If a line in the data below holds the word "grid", copy it.

User interface change data:
....

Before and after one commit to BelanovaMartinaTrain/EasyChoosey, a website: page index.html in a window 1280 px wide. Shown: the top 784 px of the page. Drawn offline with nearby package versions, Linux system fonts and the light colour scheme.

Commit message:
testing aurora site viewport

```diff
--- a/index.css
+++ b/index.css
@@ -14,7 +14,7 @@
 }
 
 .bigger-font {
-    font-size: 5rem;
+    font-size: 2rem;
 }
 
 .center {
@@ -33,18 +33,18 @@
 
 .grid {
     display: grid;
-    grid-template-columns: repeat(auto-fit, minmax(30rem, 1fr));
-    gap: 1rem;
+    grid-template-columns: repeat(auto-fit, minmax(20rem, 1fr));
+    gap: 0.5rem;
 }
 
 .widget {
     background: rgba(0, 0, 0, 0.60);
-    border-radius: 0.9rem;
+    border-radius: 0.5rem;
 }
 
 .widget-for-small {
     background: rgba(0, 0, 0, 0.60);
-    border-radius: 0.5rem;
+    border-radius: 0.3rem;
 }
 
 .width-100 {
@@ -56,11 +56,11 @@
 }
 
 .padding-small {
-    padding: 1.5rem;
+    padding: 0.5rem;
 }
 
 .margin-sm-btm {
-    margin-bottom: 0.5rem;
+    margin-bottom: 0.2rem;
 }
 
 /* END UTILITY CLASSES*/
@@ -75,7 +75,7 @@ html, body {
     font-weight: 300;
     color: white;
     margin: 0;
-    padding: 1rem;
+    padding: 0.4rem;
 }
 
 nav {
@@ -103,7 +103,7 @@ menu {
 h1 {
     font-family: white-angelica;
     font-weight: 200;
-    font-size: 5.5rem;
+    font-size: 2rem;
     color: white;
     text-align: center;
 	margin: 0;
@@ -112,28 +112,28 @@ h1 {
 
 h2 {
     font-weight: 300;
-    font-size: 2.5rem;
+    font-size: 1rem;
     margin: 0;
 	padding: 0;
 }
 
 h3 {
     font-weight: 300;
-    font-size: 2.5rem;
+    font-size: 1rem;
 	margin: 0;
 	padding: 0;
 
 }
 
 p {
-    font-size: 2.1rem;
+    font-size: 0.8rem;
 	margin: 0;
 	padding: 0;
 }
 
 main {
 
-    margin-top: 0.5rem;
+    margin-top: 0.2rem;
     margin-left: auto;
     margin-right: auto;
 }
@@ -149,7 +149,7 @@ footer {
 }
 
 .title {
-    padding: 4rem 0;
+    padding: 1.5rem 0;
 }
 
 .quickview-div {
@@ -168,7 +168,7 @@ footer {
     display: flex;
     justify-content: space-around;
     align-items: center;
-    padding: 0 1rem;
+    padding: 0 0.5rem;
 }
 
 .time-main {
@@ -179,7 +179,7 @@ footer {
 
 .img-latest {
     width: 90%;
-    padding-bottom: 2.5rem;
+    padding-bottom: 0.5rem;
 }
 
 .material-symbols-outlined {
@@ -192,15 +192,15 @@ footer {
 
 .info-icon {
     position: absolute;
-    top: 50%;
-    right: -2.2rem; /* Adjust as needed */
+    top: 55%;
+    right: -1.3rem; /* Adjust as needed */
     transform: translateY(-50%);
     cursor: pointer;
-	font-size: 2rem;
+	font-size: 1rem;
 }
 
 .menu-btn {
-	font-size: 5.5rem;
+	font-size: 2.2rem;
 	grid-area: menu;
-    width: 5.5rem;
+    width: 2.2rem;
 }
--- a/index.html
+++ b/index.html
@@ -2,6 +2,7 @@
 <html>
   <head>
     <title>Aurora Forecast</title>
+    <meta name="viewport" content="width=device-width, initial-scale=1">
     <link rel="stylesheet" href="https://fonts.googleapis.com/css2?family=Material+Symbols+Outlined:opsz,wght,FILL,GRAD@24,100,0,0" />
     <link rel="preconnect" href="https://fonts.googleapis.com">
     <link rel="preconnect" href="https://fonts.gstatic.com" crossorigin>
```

....

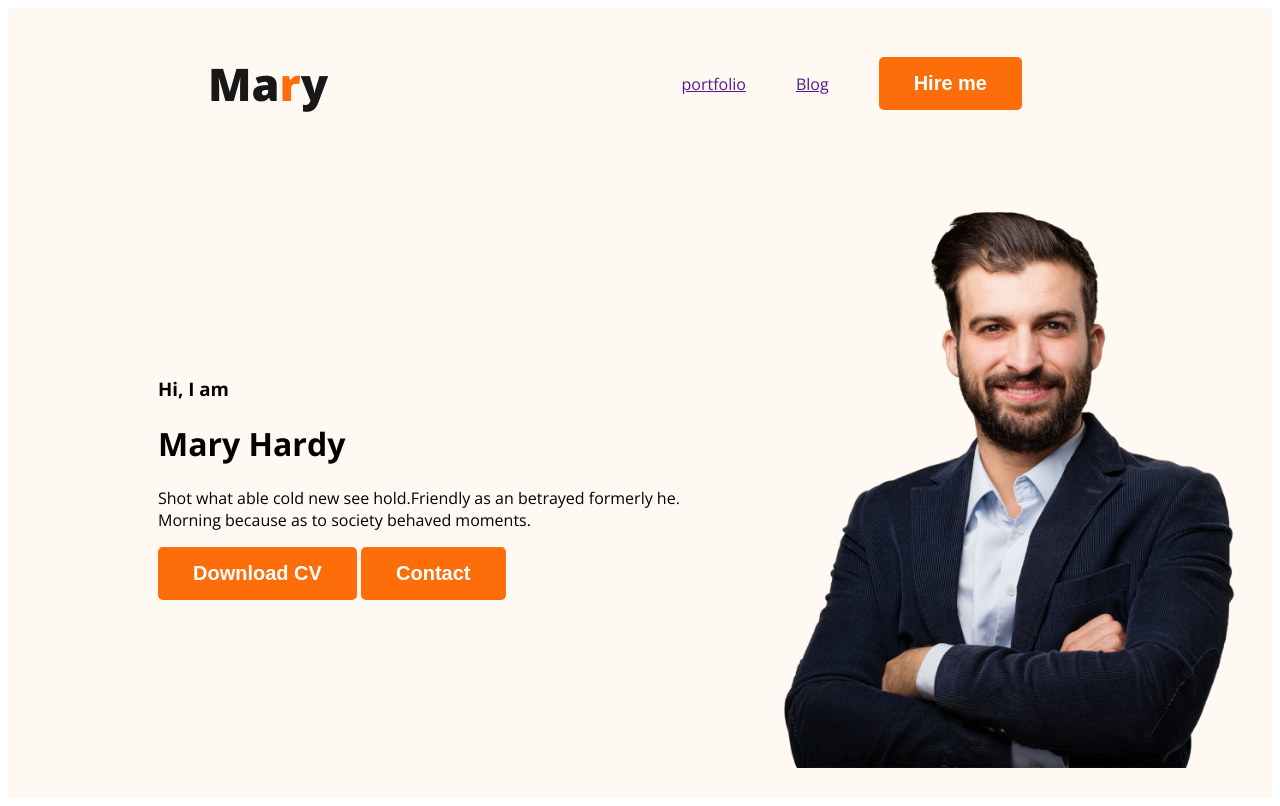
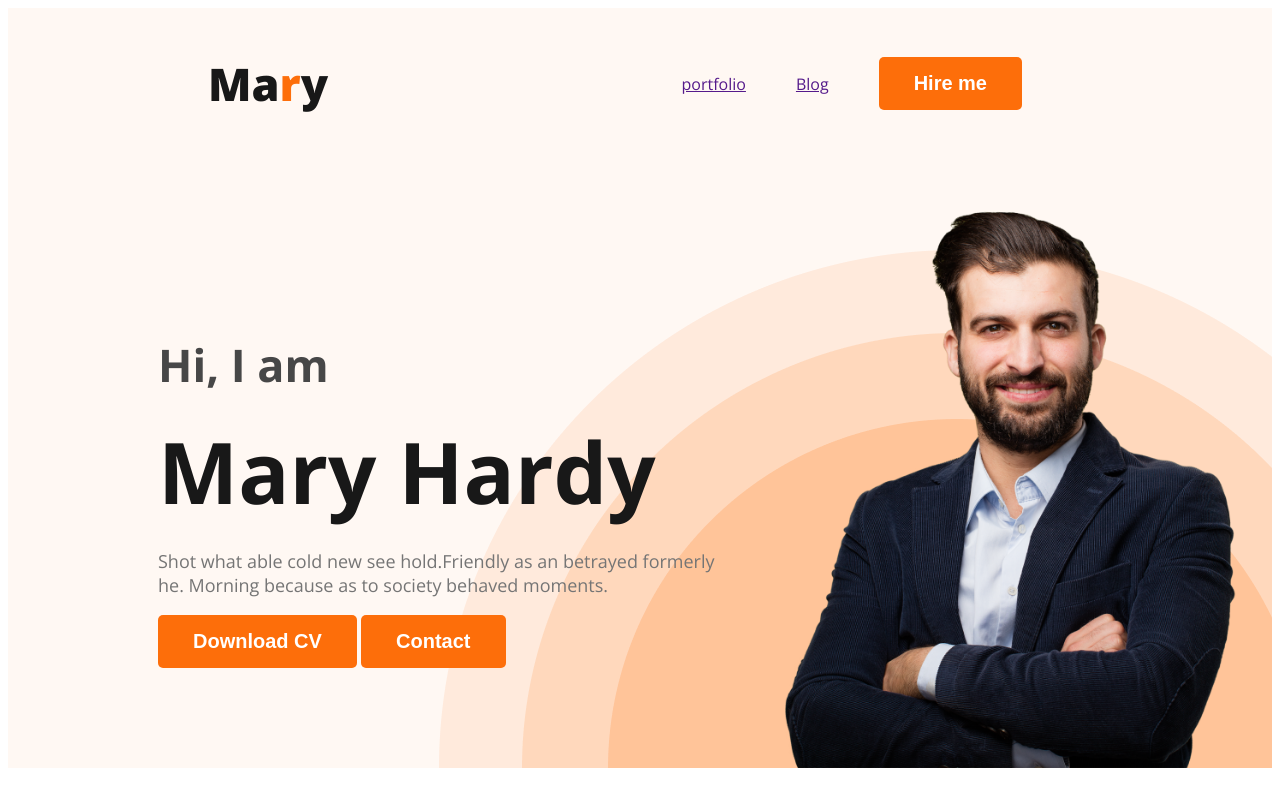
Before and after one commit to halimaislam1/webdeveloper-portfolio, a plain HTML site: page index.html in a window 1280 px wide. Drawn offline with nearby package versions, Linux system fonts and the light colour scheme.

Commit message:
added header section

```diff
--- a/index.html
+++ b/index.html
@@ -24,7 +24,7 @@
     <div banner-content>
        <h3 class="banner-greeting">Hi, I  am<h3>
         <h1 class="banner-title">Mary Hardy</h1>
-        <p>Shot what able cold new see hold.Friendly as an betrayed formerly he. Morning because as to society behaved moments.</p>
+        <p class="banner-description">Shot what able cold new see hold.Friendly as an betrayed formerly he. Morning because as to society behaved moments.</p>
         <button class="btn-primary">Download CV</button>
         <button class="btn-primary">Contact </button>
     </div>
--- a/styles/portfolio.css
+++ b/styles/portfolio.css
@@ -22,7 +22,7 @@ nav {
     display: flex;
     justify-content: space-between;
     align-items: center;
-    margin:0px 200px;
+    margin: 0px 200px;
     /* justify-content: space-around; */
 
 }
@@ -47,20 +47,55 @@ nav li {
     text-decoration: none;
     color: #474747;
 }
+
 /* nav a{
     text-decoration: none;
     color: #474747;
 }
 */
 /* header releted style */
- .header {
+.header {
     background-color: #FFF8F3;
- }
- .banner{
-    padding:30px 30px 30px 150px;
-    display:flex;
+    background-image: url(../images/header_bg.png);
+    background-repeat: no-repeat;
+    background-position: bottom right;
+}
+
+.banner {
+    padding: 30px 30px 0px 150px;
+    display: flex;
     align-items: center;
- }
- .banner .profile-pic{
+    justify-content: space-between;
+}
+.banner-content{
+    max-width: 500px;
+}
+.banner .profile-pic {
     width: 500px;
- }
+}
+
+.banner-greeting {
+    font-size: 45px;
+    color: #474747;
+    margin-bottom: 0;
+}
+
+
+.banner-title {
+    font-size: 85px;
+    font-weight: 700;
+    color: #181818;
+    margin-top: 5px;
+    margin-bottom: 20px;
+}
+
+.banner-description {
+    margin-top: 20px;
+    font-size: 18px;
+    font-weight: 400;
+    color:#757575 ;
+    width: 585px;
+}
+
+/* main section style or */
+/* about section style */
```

....

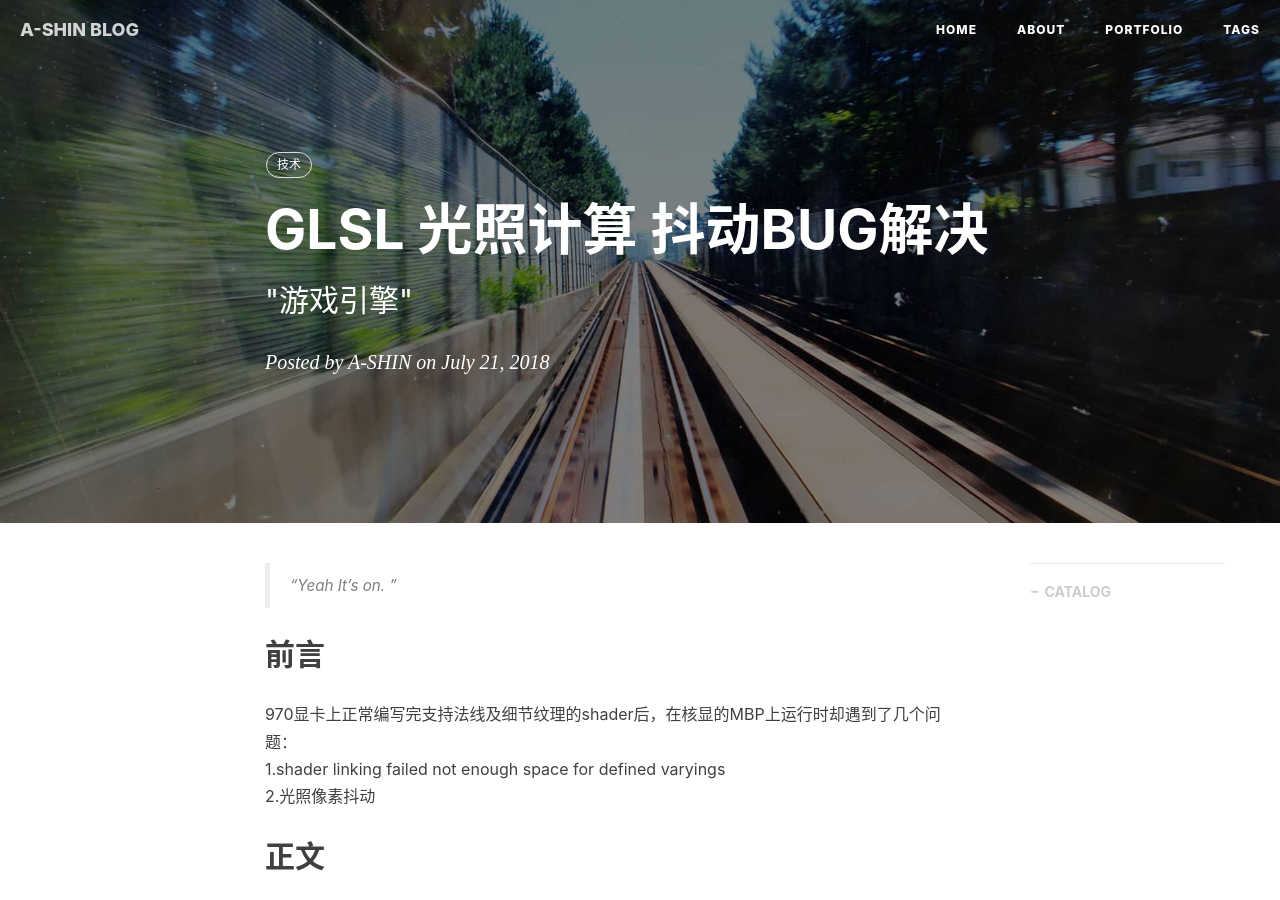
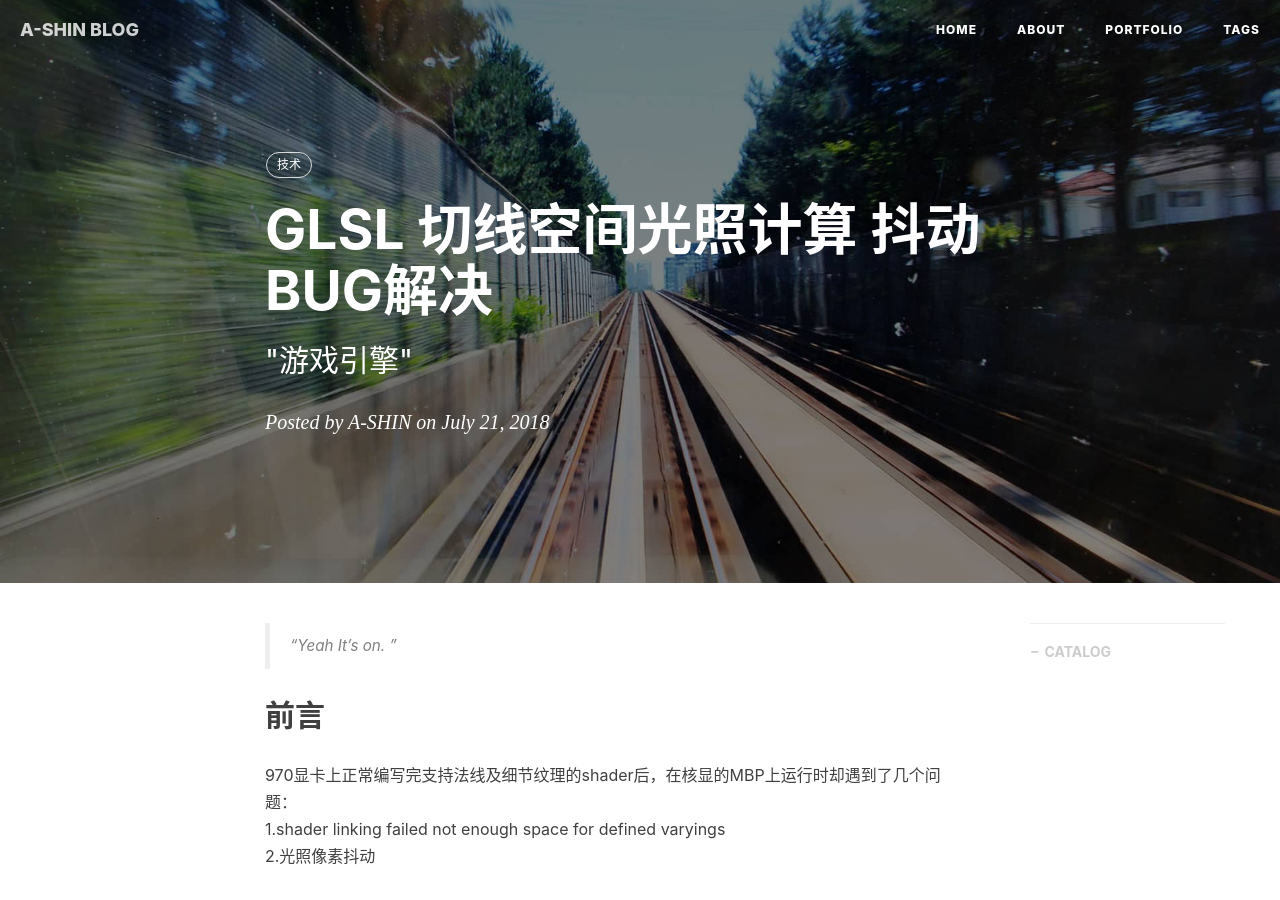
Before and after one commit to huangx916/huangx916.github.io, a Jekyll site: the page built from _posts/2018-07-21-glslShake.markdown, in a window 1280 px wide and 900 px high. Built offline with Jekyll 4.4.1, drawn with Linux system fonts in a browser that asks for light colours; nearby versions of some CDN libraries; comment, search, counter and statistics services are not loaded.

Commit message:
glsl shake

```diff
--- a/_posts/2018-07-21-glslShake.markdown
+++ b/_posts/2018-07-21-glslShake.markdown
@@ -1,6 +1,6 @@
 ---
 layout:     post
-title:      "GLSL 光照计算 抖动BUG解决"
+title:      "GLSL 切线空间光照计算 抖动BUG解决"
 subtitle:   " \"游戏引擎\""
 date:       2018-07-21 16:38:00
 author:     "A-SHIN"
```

....

Response to the task:
 .grid {
     display: grid;
-    grid-template-columns: repeat(auto-fit, minmax(30rem, 1fr));
+    grid-template-columns: repeat(auto-fit, minmax(20rem, 1fr));
 	grid-area: menu;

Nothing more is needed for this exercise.